I designed some medical instruments and they were in use at a hospital in Youngstown. They were having trouble with them and required me to come and look at them.
When I arrived I discovered that Youngstown was an old steel mill town and although the mills had closed 20 years before, they still had something like 18% unemployment.
Strangely enough the motels and taxis were all run by East Indians.
While I was in the hospital discovering that they had an X-Ray machine on the same power line as my Respiratory Gas Analyzer (the kickback of the X-Ray was blowing up the power supply on my instrument) I noted that the doctors weren't just arbitrary (as they usually are everywhere in the world) but thought of themselves as the Dictators In Charge of The World.
In California, if a Doctor addressed a nurse or a workman like they did in Youngstown they would have a broken jaw and require plastic surgery themselves. Nowhere else in the United States did I ever see such disrespect for other people as I did in Youngstown. I suppose that's because there were so many people standing in line for so few jobs.
But aside from "The Ruling Class" the people there were pretty nice, the food was rather a great deal more fatty (and delicious) than a Californian was used to, and the bread was better than most places on the east coast.
You have to remember that Ohio and Pennsylvania were mining and steel mill towns and that unemployment has never completely recovered from its high of almost 100% employment.
You weren't being humiliated but in fact people were trying to be as good to you as they could. It's just that they're used to "poor" and try to avoid making it obvious where it might further degrade public morale.
Luckily, in the 21st century, I'm sure that things are still improving, but old habits are sometimes hard to break.

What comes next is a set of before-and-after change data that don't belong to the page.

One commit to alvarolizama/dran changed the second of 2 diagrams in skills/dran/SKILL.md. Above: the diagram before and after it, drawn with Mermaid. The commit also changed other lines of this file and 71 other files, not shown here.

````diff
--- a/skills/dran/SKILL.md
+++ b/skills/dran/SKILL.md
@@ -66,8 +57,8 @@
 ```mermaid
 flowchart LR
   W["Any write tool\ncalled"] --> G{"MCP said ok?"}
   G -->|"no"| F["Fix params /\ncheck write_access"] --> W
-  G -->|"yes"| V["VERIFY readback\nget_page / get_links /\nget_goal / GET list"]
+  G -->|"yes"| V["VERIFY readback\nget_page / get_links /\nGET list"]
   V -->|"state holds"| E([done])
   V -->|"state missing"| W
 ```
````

Hopefully after I retire I'll be able to tour the mid-west and east coast myself. There's a lot of country out there that has people you won't meet anywhere else in the world.